With the pictures excluded, retype the records that follow exactly.

(Version comparison data)
———

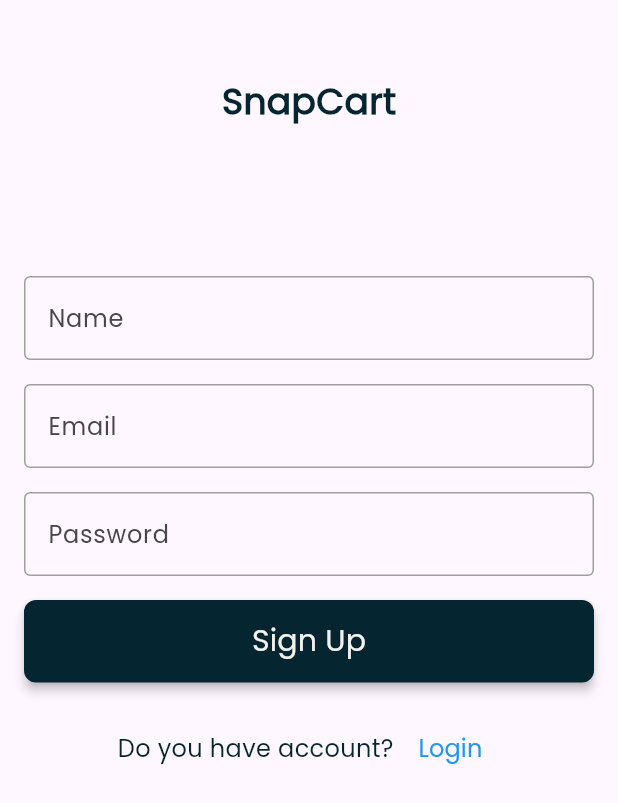
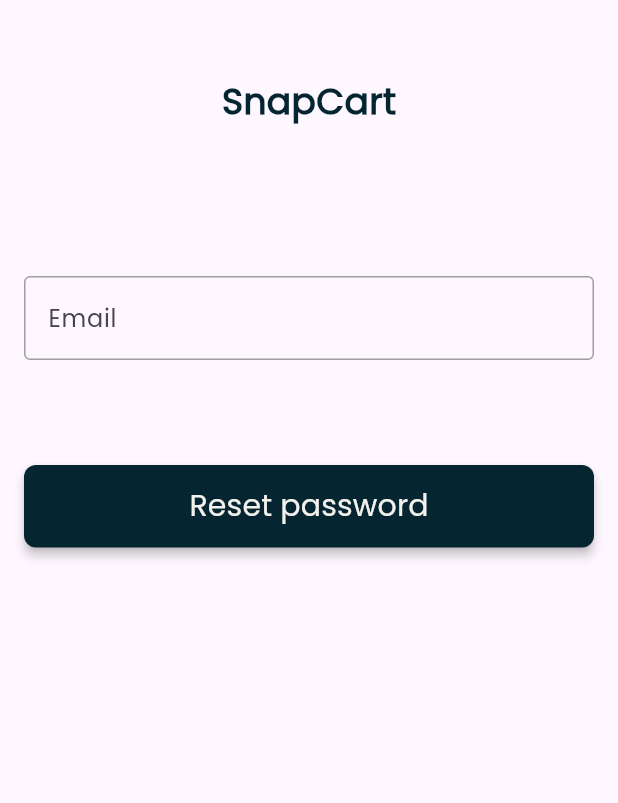
Before and after one commit to hossamramadan115/e_commerce_app, a Flutter app: the screen it shows after launch, on a phone screen of 412 x 824 dp. Shown: the top 803 px of the screen. Run offline on Flutter 3.47's test engine with Material 3 defaults, Android fonts, the phone set to English and light mode, and no system bars.

Commit message:
add login screen&forget password screen

```diff
--- /dev/null
+++ b/lib/screens/forget_password.dart
@@ -0,0 +1,61 @@
+import 'package:e_commerce_app/constants.dart';
+import 'package:e_commerce_app/screens/widget/custom_button.dart';
+import 'package:e_commerce_app/screens/widget/custom_text_form_field.dart';
+import 'package:flutter/material.dart';
+
+class ForgetPassword extends StatelessWidget {
+  ForgetPassword({super.key});
+
+  final formKey = GlobalKey<FormState>();
+
+  @override
+  Widget build(BuildContext context) {
+    return SafeArea(
+      child: Scaffold(
+        body: Padding(
+          padding: const EdgeInsets.symmetric(horizontal: 16),
+          child: SingleChildScrollView(
+            child: Form(
+              key: formKey,
+              child: Column(
+                mainAxisAlignment: MainAxisAlignment.center,
+                children: [
+                  SizedBox(height: 50),
+                  Text(
+                    'SnapCart',
+                    style: TextStyle(
+                      color: kSplashColor,
+                      fontSize: 24,
+                      fontWeight: FontWeight.bold,
+                    ),
+                  ),
+                  SizedBox(height: 100),
+                  CustomTextFormField(
+                    label: Text('Email'),
+                    validator: (data) {
+                      if (data == null || data.isEmpty) {
+                        return 'field is required';
+                      } else if (!data.contains('@') || data.length < 7) {
+                        return 'please enter a vaild email';
+                      }
+                      return null;
+                    },
+                  ),
+                  SizedBox(height: 70),
+                  CustomButton(
+                    text: 'Reset password',
+                    onTap: () {
+                      formKey.currentState!.save();
+                      if (formKey.currentState!.validate()) {}
+                    },
+                  ),
+                  SizedBox(height: 100),
+                ],
+              ),
+            ),
+          ),
+        ),
+      ),
+    );
+  }
+}
--- a/lib/screens/widget/custom_text_form_sign_up_section.dart
+++ b/lib/screens/widget/custom_text_form_login_section.dart
@@ -2,8 +2,8 @@ import 'package:e_commerce_app/screens/widget/custom_button.dart';
 import 'package:e_commerce_app/screens/widget/custom_text_form_field.dart';
 import 'package:flutter/material.dart';
 
-class CustomTextFormSignUpSection extends StatelessWidget {
-  CustomTextFormSignUpSection({super.key});
+class CustomTextFormLoginSection extends StatelessWidget {
+  CustomTextFormLoginSection({super.key});
 
   final formKey = GlobalKey<FormState>();
 
@@ -13,23 +13,12 @@ class CustomTextFormSignUpSection extends StatelessWidget {
       key: formKey,
       child: Column(
         children: [
-          CustomTextFormField(
-            label: Text('Name'),
-            validator: (data) {
-              if (data == null || data.isEmpty) {
-                return 'field is required';
-              }
-              return null;
-            },
-          ),
           SizedBox(height: 16),
           CustomTextFormField(
             label: Text('Email'),
             validator: (data) {
               if (data == null || data.isEmpty) {
                 return 'field is required';
-              } else if (!data.contains('@') || data.length < 7) {
-                return 'please enter a vaild email';
               }
               return null;
             },
@@ -40,16 +29,14 @@ class CustomTextFormSignUpSection extends StatelessWidget {
             validator: (data) {
               if (data == null || data.isEmpty) {
                 return 'field is required';
-              } else if (data.length < 7) {
-                return 'must be at least 7 characters';
               }
               return null;
             },
             obscureText: true,
           ),
-          SizedBox(height: 16),
+          SizedBox(height: 20),
           CustomButton(
-            text: 'Sign Up',
+            text: 'Login',
             onTap: () {
               formKey.currentState!.save();
               if (formKey.currentState!.validate()) {}
--- a/lib/screens/widget/splash_view_body.dart
+++ b/lib/screens/widget/splash_view_body.dart
@@ -1,4 +1,6 @@
 import 'package:e_commerce_app/constants.dart';
+import 'package:e_commerce_app/screens/forget_password.dart';
+import 'package:e_commerce_app/screens/login_screen.dart';
 import 'package:e_commerce_app/screens/sign_up_screen.dart';
 import 'package:e_commerce_app/utils/assets.dart';
 import 'package:flutter/material.dart';
@@ -81,7 +83,7 @@ class _SplashViewBodyState extends State<SplashViewBody>
       Navigator.pushReplacement(
         context,
         MaterialPageRoute(
-          builder: (context) => const SignUpScreen(),
+          builder: (context) => ForgetPassword(),
         ),
       );
     });
```
Also changed, not shown: lib/screens/login_screen.dart (added, +55 -0 lines).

———

▶ **TASK SOLUTION**
Before and after one commit to hossamramadan115/e_commerce_app, a Flutter app: the screen it shows after launch, on a phone screen of 412 x 824 dp. Shown: the top 803 px of the screen. Run offline on Flutter 3.47's test engine with Material 3 defaults, Android fonts, the phone set to English and light mode, and no system bars.

Commit message:
add login screen&forget password screen

```diff
--- /dev/null
+++ b/lib/screens/forget_password.dart
@@ -0,0 +1,61 @@
+import 'package:e_commerce_app/constants.dart';
+import 'package:e_commerce_app/screens/widget/custom_button.dart';
+import 'package:e_commerce_app/screens/widget/custom_text_form_field.dart';
+import 'package:flutter/material.dart';
+
+class ForgetPassword extends StatelessWidget {
+  ForgetPassword({super.key});
+
+  final formKey = GlobalKey<FormState>();
+
+  @override
+  Widget build(BuildContext context) {
+    return SafeArea(
+      child: Scaffold(
+        body: Padding(
+          padding: const EdgeInsets.symmetric(horizontal: 16),
+          child: SingleChildScrollView(
+            child: Form(
+              key: formKey,
+              child: Column(
+                mainAxisAlignment: MainAxisAlignment.center,
+                children: [
+                  SizedBox(height: 50),
+                  Text(
+                    'SnapCart',
+                    style: TextStyle(
+                      color: kSplashColor,
+                      fontSize: 24,
+                      fontWeight: FontWeight.bold,
+                    ),
+                  ),
+                  SizedBox(height: 100),
+                  CustomTextFormField(
+                    label: Text('Email'),
+                    validator: (data) {
+                      if (data == null || data.isEmpty) {
+                        return 'field is required';
+                      } else if (!data.contains('@') || data.length < 7) {
+                        return 'please enter a vaild email';
+                      }
+                      return null;
+                    },
+                  ),
+                  SizedBox(height: 70),
+                  CustomButton(
+                    text: 'Reset password',
+                    onTap: () {
+                      formKey.currentState!.save();
+                      if (formKey.currentState!.validate()) {}
+                    },
+                  ),
+                  SizedBox(height: 100),
+                ],
+              ),
+            ),
+          ),
+        ),
+      ),
+    );
+  }
+}
--- a/lib/screens/widget/custom_text_form_sign_up_section.dart
+++ b/lib/screens/widget/custom_text_form_login_section.dart
@@ -2,8 +2,8 @@ import 'package:e_commerce_app/screens/widget/custom_button.dart';
 import 'package:e_commerce_app/screens/widget/custom_text_form_field.dart';
 import 'package:flutter/material.dart';
 
-class CustomTextFormSignUpSection extends StatelessWidget {
-  CustomTextFormSignUpSection({super.key});
+class CustomTextFormLoginSection extends StatelessWidget {
+  CustomTextFormLoginSection({super.key});
 
   final formKey = GlobalKey<FormState>();
 
@@ -13,23 +13,12 @@ class CustomTextFormSignUpSection extends StatelessWidget {
       key: formKey,
       child: Column(
         children: [
-          CustomTextFormField(
-            label: Text('Name'),
-            validator: (data) {
-              if (data == null || data.isEmpty) {
-                return 'field is required';
-              }
-              return null;
-            },
-          ),
           SizedBox(height: 16),
           CustomTextFormField(
             label: Text('Email'),
             validator: (data) {
               if (data == null || data.isEmpty) {
                 return 'field is required';
-              } else if (!data.contains('@') || data.length < 7) {
-                return 'please enter a vaild email';
               }
               return null;
             },
@@ -40,16 +29,14 @@ class CustomTextFormSignUpSection extends StatelessWidget {
             validator: (data) {
               if (data == null || data.isEmpty) {
                 return 'field is required';
-              } else if (data.length < 7) {
-                return 'must be at least 7 characters';
               }
               return null;
             },
             obscureText: true,
           ),
-          SizedBox(height: 16),
+          SizedBox(height: 20),
           CustomButton(
-            text: 'Sign Up',
+            text: 'Login',
             onTap: () {
               formKey.currentState!.save();
               if (formKey.currentState!.validate()) {}
--- a/lib/screens/widget/splash_view_body.dart
+++ b/lib/screens/widget/splash_view_body.dart
@@ -1,4 +1,6 @@
 import 'package:e_commerce_app/constants.dart';
+import 'package:e_commerce_app/screens/forget_password.dart';
+import 'package:e_commerce_app/screens/login_screen.dart';
 import 'package:e_commerce_app/screens/sign_up_screen.dart';
 import 'package:e_commerce_app/utils/assets.dart';
 import 'package:flutter/material.dart';
@@ -81,7 +83,7 @@ class _SplashViewBodyState extends State<SplashViewBody>
       Navigator.pushReplacement(
         context,
         MaterialPageRoute(
-          builder: (context) => const SignUpScreen(),
+          builder: (context) => ForgetPassword(),
         ),
       );
     });
```
Also changed, not shown: lib/screens/login_screen.dart (added, +55 -0 lines).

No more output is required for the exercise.